Wednesday, 11 August 2010

Efficiency is (the) Key?

Yesterday I cycled into town to get a spare mortice key cut and to buy a new watchstrap. My watch is not trendy or even good looking, but it's twelve years old and astonishingly reliable. And Chinese.  Anyway, I didn't go to any well known firm (rhymes with Timpsons), because I'd read that our local Green Party (of which I'm a not spectacularly active member), had successfully proposed an effective plan to keep open the market hall in Lancaster. Besides, I'm generally quite determined to avoid big firms and to give my small amount of business to a local person.

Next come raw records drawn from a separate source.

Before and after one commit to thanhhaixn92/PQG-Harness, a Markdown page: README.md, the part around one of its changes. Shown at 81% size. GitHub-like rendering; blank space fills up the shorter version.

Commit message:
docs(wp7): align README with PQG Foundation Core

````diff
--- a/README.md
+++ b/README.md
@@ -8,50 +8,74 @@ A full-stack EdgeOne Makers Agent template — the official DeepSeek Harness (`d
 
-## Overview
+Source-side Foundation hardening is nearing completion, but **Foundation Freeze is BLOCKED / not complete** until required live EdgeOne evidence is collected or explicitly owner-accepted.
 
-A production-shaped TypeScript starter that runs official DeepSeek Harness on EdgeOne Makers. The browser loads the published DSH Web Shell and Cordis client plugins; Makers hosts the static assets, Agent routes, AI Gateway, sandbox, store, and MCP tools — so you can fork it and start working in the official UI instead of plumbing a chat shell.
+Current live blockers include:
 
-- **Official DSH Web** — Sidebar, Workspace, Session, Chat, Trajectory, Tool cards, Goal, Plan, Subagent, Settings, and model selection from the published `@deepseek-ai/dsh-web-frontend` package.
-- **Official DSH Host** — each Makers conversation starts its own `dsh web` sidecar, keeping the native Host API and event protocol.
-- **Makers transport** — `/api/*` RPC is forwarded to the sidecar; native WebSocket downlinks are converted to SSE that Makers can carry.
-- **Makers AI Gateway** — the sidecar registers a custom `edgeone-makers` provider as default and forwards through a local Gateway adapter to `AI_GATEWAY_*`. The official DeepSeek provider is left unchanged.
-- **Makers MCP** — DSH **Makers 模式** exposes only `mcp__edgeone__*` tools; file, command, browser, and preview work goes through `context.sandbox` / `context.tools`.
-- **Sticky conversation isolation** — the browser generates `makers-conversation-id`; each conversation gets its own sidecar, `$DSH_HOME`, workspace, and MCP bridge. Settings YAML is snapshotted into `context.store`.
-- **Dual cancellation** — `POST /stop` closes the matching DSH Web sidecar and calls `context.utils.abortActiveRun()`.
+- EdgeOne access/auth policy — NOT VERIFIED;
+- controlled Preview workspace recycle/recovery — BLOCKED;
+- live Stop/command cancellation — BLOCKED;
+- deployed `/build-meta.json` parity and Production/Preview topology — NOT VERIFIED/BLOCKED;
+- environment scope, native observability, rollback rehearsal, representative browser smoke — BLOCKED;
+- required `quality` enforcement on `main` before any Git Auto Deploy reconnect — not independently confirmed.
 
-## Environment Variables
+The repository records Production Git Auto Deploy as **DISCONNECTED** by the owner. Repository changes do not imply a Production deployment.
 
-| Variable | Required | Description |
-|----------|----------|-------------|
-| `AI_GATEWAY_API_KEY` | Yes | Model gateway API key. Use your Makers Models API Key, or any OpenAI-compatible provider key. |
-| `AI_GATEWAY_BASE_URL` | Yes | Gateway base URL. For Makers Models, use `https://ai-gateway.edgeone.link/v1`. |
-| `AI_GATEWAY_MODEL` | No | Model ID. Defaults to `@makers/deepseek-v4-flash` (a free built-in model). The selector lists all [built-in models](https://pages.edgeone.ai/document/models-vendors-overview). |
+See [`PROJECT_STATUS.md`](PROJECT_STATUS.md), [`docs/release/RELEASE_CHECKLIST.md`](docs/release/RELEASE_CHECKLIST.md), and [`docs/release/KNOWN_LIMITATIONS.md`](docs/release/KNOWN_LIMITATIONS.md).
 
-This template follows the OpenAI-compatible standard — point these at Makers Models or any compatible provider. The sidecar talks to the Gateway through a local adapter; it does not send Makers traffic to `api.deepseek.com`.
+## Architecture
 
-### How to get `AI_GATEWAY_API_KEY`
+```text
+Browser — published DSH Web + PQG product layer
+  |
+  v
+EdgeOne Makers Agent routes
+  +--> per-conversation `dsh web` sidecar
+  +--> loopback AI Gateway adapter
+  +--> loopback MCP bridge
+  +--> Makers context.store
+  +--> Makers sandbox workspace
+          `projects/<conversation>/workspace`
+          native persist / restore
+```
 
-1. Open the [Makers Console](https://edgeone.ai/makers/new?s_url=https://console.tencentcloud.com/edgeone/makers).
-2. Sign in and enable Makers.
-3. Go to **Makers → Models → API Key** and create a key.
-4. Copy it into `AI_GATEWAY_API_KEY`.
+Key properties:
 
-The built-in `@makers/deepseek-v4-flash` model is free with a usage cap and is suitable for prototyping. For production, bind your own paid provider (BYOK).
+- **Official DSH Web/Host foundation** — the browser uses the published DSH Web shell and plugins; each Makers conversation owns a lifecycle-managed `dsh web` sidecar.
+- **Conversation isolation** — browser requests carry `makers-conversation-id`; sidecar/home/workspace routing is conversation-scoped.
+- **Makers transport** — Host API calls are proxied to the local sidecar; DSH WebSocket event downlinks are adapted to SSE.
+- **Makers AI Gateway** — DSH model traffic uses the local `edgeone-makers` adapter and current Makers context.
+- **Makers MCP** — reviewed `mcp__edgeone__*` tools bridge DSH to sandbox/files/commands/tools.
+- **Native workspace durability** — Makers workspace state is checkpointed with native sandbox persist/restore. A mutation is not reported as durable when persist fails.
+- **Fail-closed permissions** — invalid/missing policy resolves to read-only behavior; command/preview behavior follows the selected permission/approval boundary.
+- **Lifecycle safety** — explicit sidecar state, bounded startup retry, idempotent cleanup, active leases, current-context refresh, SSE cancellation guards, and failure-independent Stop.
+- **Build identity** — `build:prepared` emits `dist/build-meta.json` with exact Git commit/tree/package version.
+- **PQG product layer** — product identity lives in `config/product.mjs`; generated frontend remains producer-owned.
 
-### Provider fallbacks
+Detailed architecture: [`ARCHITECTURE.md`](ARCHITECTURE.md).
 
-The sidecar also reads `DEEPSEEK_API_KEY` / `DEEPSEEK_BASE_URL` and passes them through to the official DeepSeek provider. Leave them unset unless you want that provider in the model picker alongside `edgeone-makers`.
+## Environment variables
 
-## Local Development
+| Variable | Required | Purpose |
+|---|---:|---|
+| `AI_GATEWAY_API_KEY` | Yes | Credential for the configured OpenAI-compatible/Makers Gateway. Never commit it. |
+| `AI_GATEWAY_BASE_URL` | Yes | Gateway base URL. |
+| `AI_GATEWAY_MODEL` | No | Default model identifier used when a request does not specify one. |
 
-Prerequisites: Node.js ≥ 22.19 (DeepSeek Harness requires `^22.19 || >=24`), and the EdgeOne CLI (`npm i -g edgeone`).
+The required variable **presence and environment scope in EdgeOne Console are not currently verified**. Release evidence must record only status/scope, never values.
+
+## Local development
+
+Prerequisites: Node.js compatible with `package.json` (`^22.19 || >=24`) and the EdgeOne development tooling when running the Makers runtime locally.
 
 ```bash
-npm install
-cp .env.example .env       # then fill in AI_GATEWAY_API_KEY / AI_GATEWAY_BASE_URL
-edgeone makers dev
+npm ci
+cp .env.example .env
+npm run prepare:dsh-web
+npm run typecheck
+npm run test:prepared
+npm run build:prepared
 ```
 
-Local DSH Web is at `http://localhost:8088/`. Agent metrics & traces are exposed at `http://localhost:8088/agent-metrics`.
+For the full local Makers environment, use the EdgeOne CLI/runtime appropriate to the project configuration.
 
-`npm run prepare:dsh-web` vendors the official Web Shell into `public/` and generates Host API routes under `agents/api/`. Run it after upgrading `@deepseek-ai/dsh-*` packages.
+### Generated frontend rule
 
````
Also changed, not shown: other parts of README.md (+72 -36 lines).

The friendly chap in the market had only one strap which matched my conditions: not metal, not leather. It seems to be OK, but rather smaller than I'd've liked.

I rode home. The new key was completely useless. Well, as a key it was, although it might've made a good something else. I rode back and the woman at the stall had a go at improving my key.  I rode home. The newly modified key was completely useless. I rode back and the bloke started all over again. I rode home. The new key worked.

Now, I wasn't particularly busy and I do need the exercise, but three journeys to get one key cut? That's a long way from being efficient, isn't it. What if I'd been some poor old biddy with bad legs and no reliable neighbours to run errands for me? Not so long back I made several trips to a local bike shop after a brand new tyre had exploded at 110 psi when its limit was 120. The firm replaced the tyre free of charge, and fitted it, but refused to replace the exploded inner tube.

Is there anywhere in the world where people can get proper compensation for the inconvenience entailed in exchanging shoddy goods, or services?